=== Section Start ===

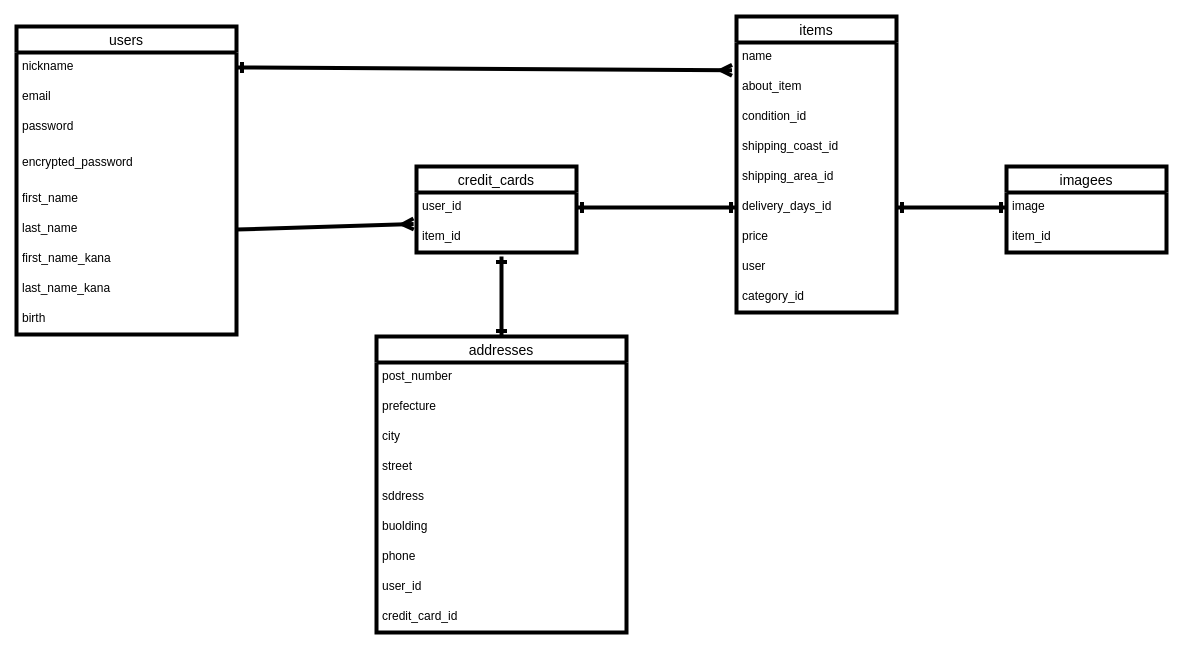
Above: app/views/test.dio in hugele/furima-3798 (draw.io), before the change. Source tidied: cells renumbered, new cells numbered last; positions are measured from the earlier drawing's top-left corner, leaving out a move shared by most shapes. Both pictures are drawn from the tidied source at 100%, with x=0, y=0 at pixel (16, 16).
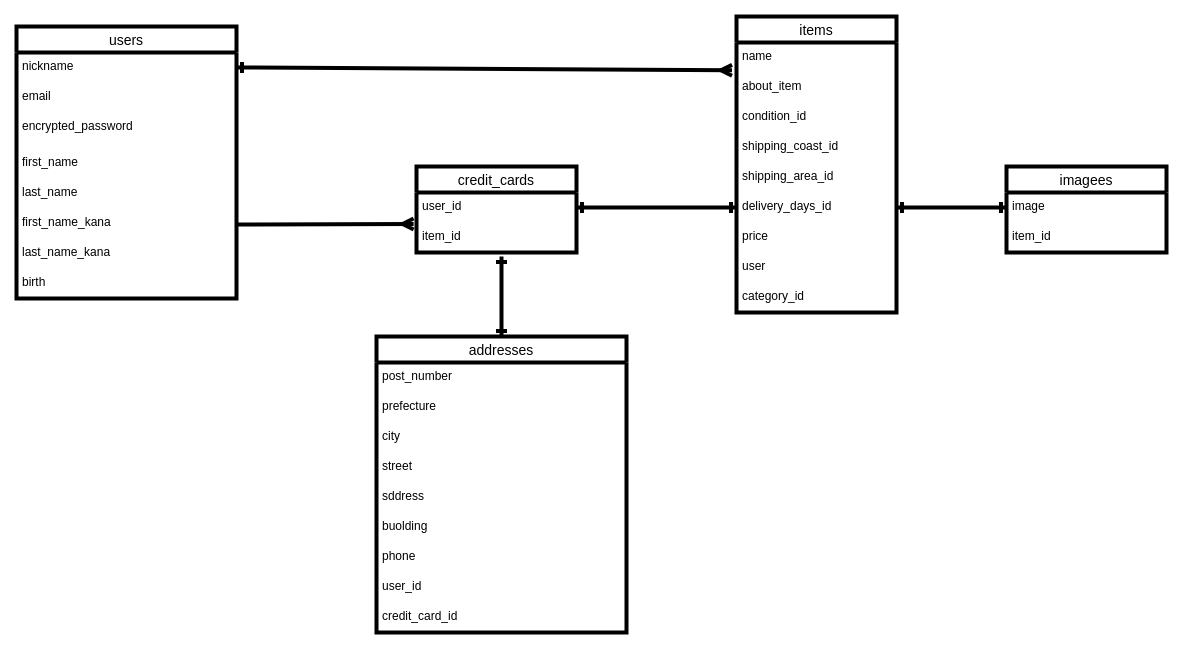
The same page after the edit.

Commit message (it also covers changes not shown here):
データベースの修正

The change refers to these unchanged cells:
```xml
<mxCell id="35" value="item_id" style="text;strokeColor=none;fillColor=none;spacingLeft=4;spacingRight=4;overflow=hidden;points=[[0,0.5],[1,0.5]];portConstraint=eastwest;fontSize=12;strokeWidth=4;" parent="33" vertex="1">
  <mxGeometry y="56" width="160" height="30" as="geometry" />
</mxCell>
```

Change to the diagram source:
```diff
@@
     <mxCell id="13" value="users" style="swimlane;fontStyle=0;horizontal=1;startSize=26;align=center;fontSize=14;strokeWidth=4;" parent="1" vertex="1">
-      <mxGeometry y="10" width="220" height="308" as="geometry" />
+      <mxGeometry y="10" width="220" height="272" as="geometry" />
     </mxCell>
@@
-    <mxCell id="16" value="password" style="text;strokeColor=none;fillColor=none;spacingLeft=4;spacingRight=4;overflow=hidden;fontSize=12;strokeWidth=4;" parent="13" vertex="1">
-      <mxGeometry y="86" width="220" height="36" as="geometry" />
-    </mxCell>
     <mxCell id="17" value="encrypted_password" style="text;strokeColor=none;fillColor=none;spacingLeft=4;spacingRight=4;overflow=hidden;fontSize=12;strokeWidth=4;" parent="13" vertex="1">
-      <mxGeometry y="122" width="220" height="36" as="geometry" />
+      <mxGeometry y="86" width="220" height="36" as="geometry" />
     </mxCell>
     <mxCell id="18" value="first_name" style="text;strokeColor=none;fillColor=none;spacingLeft=4;spacingRight=4;overflow=hidden;fontSize=12;strokeWidth=4;" parent="13" vertex="1">
-      <mxGeometry y="158" width="220" height="30" as="geometry" />
+      <mxGeometry y="122" width="220" height="30" as="geometry" />
     </mxCell>
     <mxCell id="19" value="last_name" style="text;strokeColor=none;fillColor=none;spacingLeft=4;spacingRight=4;overflow=hidden;points=[[0,0.5],[1,0.5]];portConstraint=eastwest;fontSize=12;strokeWidth=4;" parent="13" vertex="1">
-      <mxGeometry y="188" width="220" height="30" as="geometry" />
+      <mxGeometry y="152" width="220" height="30" as="geometry" />
     </mxCell>
     <mxCell id="20" value="first_name_kana" style="text;strokeColor=none;fillColor=none;spacingLeft=4;spacingRight=4;overflow=hidden;fontSize=12;strokeWidth=4;" parent="13" vertex="1">
-      <mxGeometry y="218" width="220" height="30" as="geometry" />
+      <mxGeometry y="182" width="220" height="30" as="geometry" />
     </mxCell>
     <mxCell id="21" value="last_name_kana" style="text;strokeColor=none;fillColor=none;spacingLeft=4;spacingRight=4;overflow=hidden;fontSize=12;strokeWidth=4;" parent="13" vertex="1">
-      <mxGeometry y="248" width="220" height="30" as="geometry" />
+      <mxGeometry y="212" width="220" height="30" as="geometry" />
     </mxCell>
     <mxCell id="22" value="birth" style="text;strokeColor=none;fillColor=none;spacingLeft=4;spacingRight=4;overflow=hidden;fontSize=12;strokeWidth=4;" parent="13" vertex="1">
-      <mxGeometry y="278" width="220" height="30" as="geometry" />
+      <mxGeometry y="242" width="220" height="30" as="geometry" />
     </mxCell>
@@
-    <mxCell id="42" style="edgeStyle=none;html=1;exitX=1;exitY=0.5;exitDx=0;exitDy=0;entryX=-0.018;entryY=0.05;entryDx=0;entryDy=0;entryPerimeter=0;startArrow=none;startFill=0;endArrow=ERmany;endFill=0;strokeWidth=4;" parent="1" edge="1" source="19" target="35">
-      <mxGeometry relative="1" as="geometry" />
+    <mxCell id="42" style="edgeStyle=none;html=1;entryX=-0.018;entryY=0.05;entryDx=0;entryDy=0;entryPerimeter=0;startArrow=none;startFill=0;endArrow=ERmany;endFill=0;strokeWidth=4;" parent="1" edge="1" target="35">
+      <mxGeometry relative="1" as="geometry">
+        <mxPoint x="220" y="208" as="sourcePoint" />
+      </mxGeometry>
     </mxCell>
```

=== Section End ===

• _Problem_: Leave the pictures out and output the rest of the data word for word.

• _Answer box_:
Above: app/views/test.dio in hugele/furima-3798 (draw.io), before the change. Source tidied: cells renumbered, new cells numbered last; positions are measured from the earlier drawing's top-left corner, leaving out a move shared by most shapes. Both pictures are drawn from the tidied source at 100%, with x=0, y=0 at pixel (16, 16).
The same page after the edit.

Commit message (it also covers changes not shown here):
データベースの修正

The change refers to these unchanged cells:
```xml
<mxCell id="35" value="item_id" style="text;strokeColor=none;fillColor=none;spacingLeft=4;spacingRight=4;overflow=hidden;points=[[0,0.5],[1,0.5]];portConstraint=eastwest;fontSize=12;strokeWidth=4;" parent="33" vertex="1">
  <mxGeometry y="56" width="160" height="30" as="geometry" />
</mxCell>
```

Change to the diagram source:
```diff
@@
     <mxCell id="13" value="users" style="swimlane;fontStyle=0;horizontal=1;startSize=26;align=center;fontSize=14;strokeWidth=4;" parent="1" vertex="1">
-      <mxGeometry y="10" width="220" height="308" as="geometry" />
+      <mxGeometry y="10" width="220" height="272" as="geometry" />
     </mxCell>
@@
-    <mxCell id="16" value="password" style="text;strokeColor=none;fillColor=none;spacingLeft=4;spacingRight=4;overflow=hidden;fontSize=12;strokeWidth=4;" parent="13" vertex="1">
-      <mxGeometry y="86" width="220" height="36" as="geometry" />
-    </mxCell>
     <mxCell id="17" value="encrypted_password" style="text;strokeColor=none;fillColor=none;spacingLeft=4;spacingRight=4;overflow=hidden;fontSize=12;strokeWidth=4;" parent="13" vertex="1">
-      <mxGeometry y="122" width="220" height="36" as="geometry" />
+      <mxGeometry y="86" width="220" height="36" as="geometry" />
     </mxCell>
     <mxCell id="18" value="first_name" style="text;strokeColor=none;fillColor=none;spacingLeft=4;spacingRight=4;overflow=hidden;fontSize=12;strokeWidth=4;" parent="13" vertex="1">
-      <mxGeometry y="158" width="220" height="30" as="geometry" />
+      <mxGeometry y="122" width="220" height="30" as="geometry" />
     </mxCell>
     <mxCell id="19" value="last_name" style="text;strokeColor=none;fillColor=none;spacingLeft=4;spacingRight=4;overflow=hidden;points=[[0,0.5],[1,0.5]];portConstraint=eastwest;fontSize=12;strokeWidth=4;" parent="13" vertex="1">
-      <mxGeometry y="188" width="220" height="30" as="geometry" />
+      <mxGeometry y="152" width="220" height="30" as="geometry" />
     </mxCell>
     <mxCell id="20" value="first_name_kana" style="text;strokeColor=none;fillColor=none;spacingLeft=4;spacingRight=4;overflow=hidden;fontSize=12;strokeWidth=4;" parent="13" vertex="1">
-      <mxGeometry y="218" width="220" height="30" as="geometry" />
+      <mxGeometry y="182" width="220" height="30" as="geometry" />
     </mxCell>
     <mxCell id="21" value="last_name_kana" style="text;strokeColor=none;fillColor=none;spacingLeft=4;spacingRight=4;overflow=hidden;fontSize=12;strokeWidth=4;" parent="13" vertex="1">
-      <mxGeometry y="248" width="220" height="30" as="geometry" />
+      <mxGeometry y="212" width="220" height="30" as="geometry" />
     </mxCell>
     <mxCell id="22" value="birth" style="text;strokeColor=none;fillColor=none;spacingLeft=4;spacingRight=4;overflow=hidden;fontSize=12;strokeWidth=4;" parent="13" vertex="1">
-      <mxGeometry y="278" width="220" height="30" as="geometry" />
+      <mxGeometry y="242" width="220" height="30" as="geometry" />
     </mxCell>
@@
-    <mxCell id="42" style="edgeStyle=none;html=1;exitX=1;exitY=0.5;exitDx=0;exitDy=0;entryX=-0.018;entryY=0.05;entryDx=0;entryDy=0;entryPerimeter=0;startArrow=none;startFill=0;endArrow=ERmany;endFill=0;strokeWidth=4;" parent="1" edge="1" source="19" target="35">
-      <mxGeometry relative="1" as="geometry" />
+    <mxCell id="42" style="edgeStyle=none;html=1;entryX=-0.018;entryY=0.05;entryDx=0;entryDy=0;entryPerimeter=0;startArrow=none;startFill=0;endArrow=ERmany;endFill=0;strokeWidth=4;" parent="1" edge="1" target="35">
+      <mxGeometry relative="1" as="geometry">
+        <mxPoint x="220" y="208" as="sourcePoint" />
+      </mxGeometry>
     </mxCell>
```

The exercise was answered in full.